*Exercise instructions*. Each time a line of the listing holds "README", copy that line.

*Data records*.
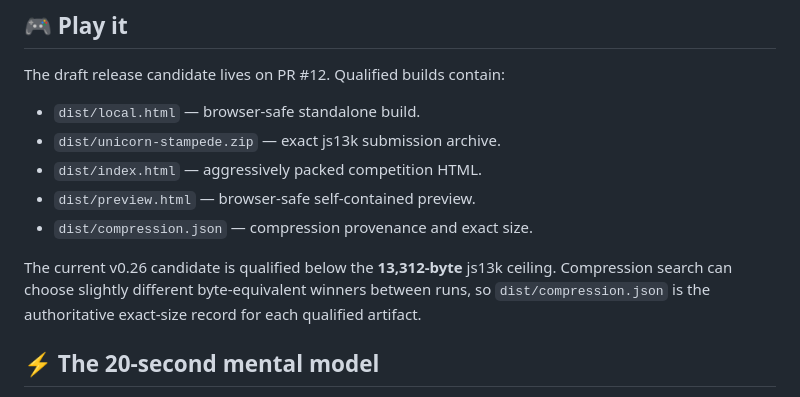
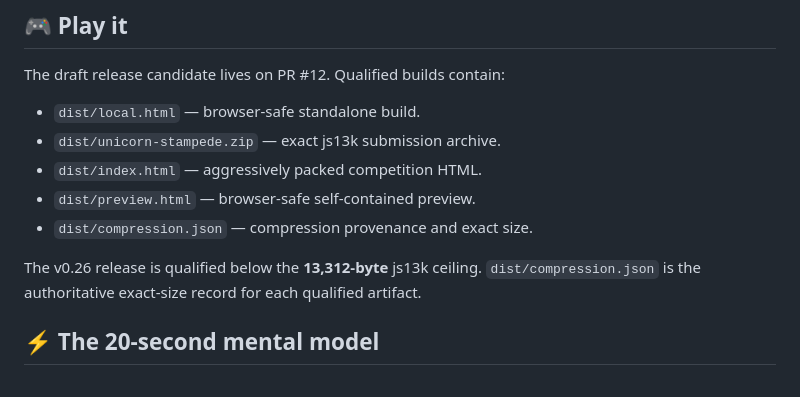
Before and after one commit to sidhulyalkar/corni-cross, a Markdown page: README.md, the part around the change. Rendered like a GitHub page.

```diff
--- a/README.md
+++ b/README.md
@@ -18,7 +18,7 @@ The draft release candidate lives on PR #12. Qualified builds contain:
 - `dist/preview.html` — browser-safe self-contained preview.
 - `dist/compression.json` — compression provenance and exact size.
 
-The current v0.26 candidate is qualified below the **13,312-byte** js13k ceiling. Compression search can choose slightly different byte-equivalent winners between runs, so `dist/compression.json` is the authoritative exact-size record for each qualified artifact.
+The v0.26 release is qualified below the **13,312-byte** js13k ceiling. `dist/compression.json` is the authoritative exact-size record for each qualified artifact.
 
 ## ⚡ The 20-second mental model
 
```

*Answer to the exercise*.
Before and after one commit to sidhulyalkar/corni-cross, a Markdown page: README.md, the part around the change. Rendered like a GitHub page.
--- a/README.md
+++ b/README.md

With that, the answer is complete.